The rapid expansion of Artificial Intelligence applications is at the center of a heated debate between proponents of free use of AI-generated content and proponents of more orthodox copyright protection theories.
Restrictive Positions on Derivative Graphics Generation Software
The most restrictive positions hold, for example, that derivative graphics generation software such as Midjourney, Dall-E, or Stable Diffusion are endemically illegitimate, being able structurally to function only through mass infringement of copyrighted content.
In support of this thesis, for example, the European Guild for Artificial Intelligence Regulation was born, a project conceived by cartoonist Lorenzo Ceccotti and MeFu – Mestieri del Fumetto to take action on the proposed “AI Act” regulation under consideration by the European Commission.
And it is from the world of comic books that comes an important decision from the United States Copyright Office, which has changed an earlier decision and re-regulated the scope of registration of a comic book generated through the Midjourney Artificial Intelligence app. It is important to note that although the U.S. federal courts are not bound by the Copyright Office’s decisions, the theoretical evaluations it provides are nonetheless a useful reference point for judges who must deal with issues related to works produced by generative AI during any litigation.

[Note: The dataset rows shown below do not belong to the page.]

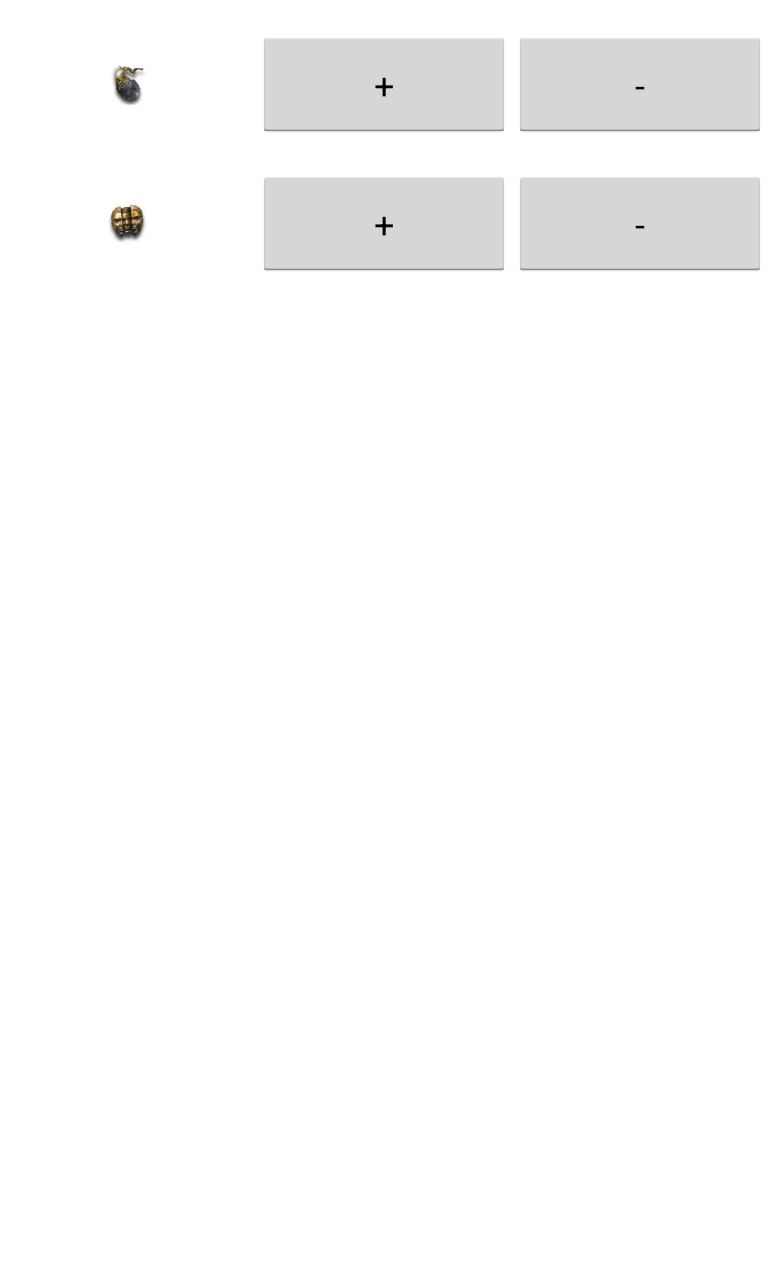
Repository: erictoddhagen/StartingAndriod
Layout: MyFirstApp/OrbTradeTracker/res/layout/activity_main.xml
The author's editor kept a copy of each file at every save. The layout is drawn from the files as they stood at one save, then again after the next save.
It is drawn on a 768 x 1280 px phone screen (xhdpi) without system bars, with theme AppTheme; the app's code is not run.

Above is the layout before, as saved 2013-02-03 19:57:07.

After the next save:
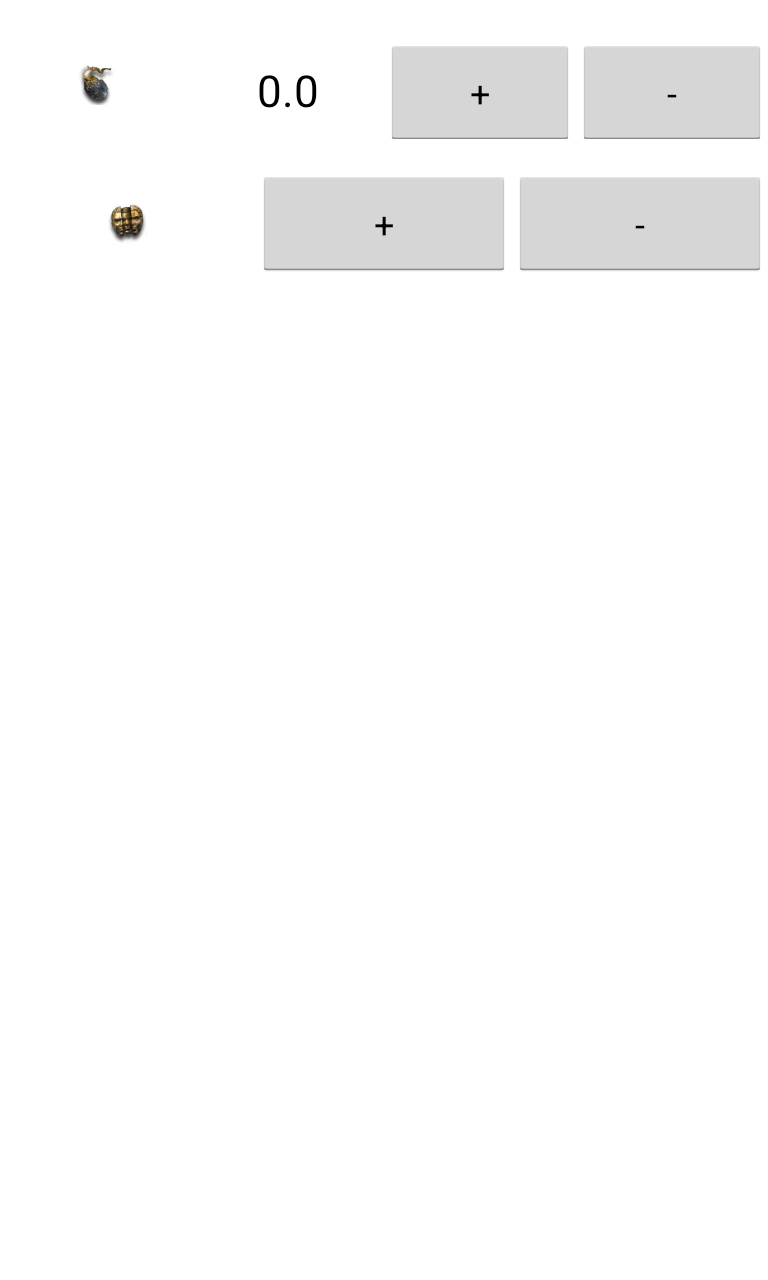
Saved 88 s later.
--- a/MyFirstApp/OrbTradeTracker/res/layout/activity_main.xml
+++ b/MyFirstApp/OrbTradeTracker/res/layout/activity_main.xml
@@ -17,6 +17,16 @@
         android:padding="15dip" android:layout_weight="1" android:gravity="center"
         android:src="@drawable/alchemy" />
 
+
+    <TextView
+        android:id="@+id/alchTextView"
+        android:layout_width="fill_parent"
+        android:layout_height="fill_parent"
+        android:text="0.0"
+        android:padding="15dip"
+        android:layout_weight="1"
+        android:gravity="center"
+        android:textAppearance="?android:attr/textAppearanceLarge" />
 
     <Button
         android:id="@+id/alchButtonAdd"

The original application for registration, made on September 15, 2022 by author Kristina Kashtanova in connection with the comic book “Zarya of the Dawn” had obtained full and complete registration of the work.
Il copyright office statunitense aveva successivamente preso atto dai social media che il fumetto era stato creato utilizzando l’intelligenza artificiale di Midjourney.
This substantive element was the basis for a new determination regarding the registration of the comic strip. The result of the final assessment on the elements deserving protection is undoubtedly significant and analyzes in a very detailed and technical manner the creation of content by means of the artificial intelligence app. It is stated in the motion that, “Ms. Kashtanaova is the author of the text as well as the coordination, organization of the textual work and visual elements. All of this is protected by copyright. In any case, the images included in that work were generated by Midjourney technology, and are not the product of a human author. Since the registration did not state the presence of Midjourney-generated content, we intend to cancel the original certificate and issued to Ms. Kashtanova, and issue a new certificate covering only the expressive material she created.”
Since the application for registration had not disclosed the use of artificial intelligence, the Office therefore determined that the application was incorrect or, at least, substantially incomplete.
Reading it this way, it would seem to be a bureaucratic matter, but the U.S. Copyright Office instead intervenes on the merits of the case as well. Indeed, the decision states that the images generated by Midjourney are not protected by copyright because they are not produced by a human authority. Under U.S. copyright law, only original works of authorship created by a human authority are protected by copyright.
The document indicates that the images created by Midjourney are the result of a mechanical and not a creative process, and that these cannot be considered copyrighted works.
The interpreter arrives at this assessment by arguing that Midjourney “does not understand grammar, sentence structure, or words as humans do,” but “converts words into small pieces, called tokens, which are compared to training data and used to generate an image” and this implies that “the process by which a Midjourney user obtains a satisfactory image through the tool is not the same as that of a human artist, writer, or photographer.”
While the protection of individual images (and related prompts) is thus rejected, the Copyright Office instead recognizes as deserving of protection the creative aspect of the overall work with regard to such elements as organization, conception, and overall concept.
The decision also underscores an important step that would make works produced by Midjourney susceptible to protection: this could occur, for example, where a significant modification with a graphics processing program like Photoshop would give the work a “sufficient amount of original authorship.” A nuance that theoretically sets up a flexible but well-defined legal axis.
Thus, a hybrid form of copyright, which protects the entire skeleton of the work, but not its individual constituent parts, which are regarded as structural elements lacking ownership in the owner of the work itself, seems to be gaining ground.
This interpretation could also be extended to other artificial intelligence models such as Chat GPT, Dall-E, and Stable Diffusion, and copyright protection would then be affected by the balance between human and AI-generated input, creating a potentially fluid legal framework.
From a legal perspective, the U.S. Copyright Office’s “lateral” step appears consistent with existing U.S. copyright and Fair Use laws, although it has raised some concerns that this decision may curb innovation in artificial intelligence and unduly limit the ability to obtain royalties for AI-generated works.
What is the European line?
On December 6, 2022, the Council of the EU adopted its proposal with a common position on the AI Act, aimed at introducing European regulation on artificial intelligence (AI) systems. The substantial novelty of the European approach to artificial intelligence, compared to the U.S. approach, is in having established a classification of AI systems according to the risks they pose to fundamental rights.
From a copyright perspective in relation to the “token” content that makes up and feeds AI models, the Copyright Directive 2019/790/EU introduced the “Test and Data mining” exception, allowing the massive extraction and reproduction of digital data provided that the rights holders do not reserve the use of the exclusive rights to content for purposes other than those of which the user has justified it.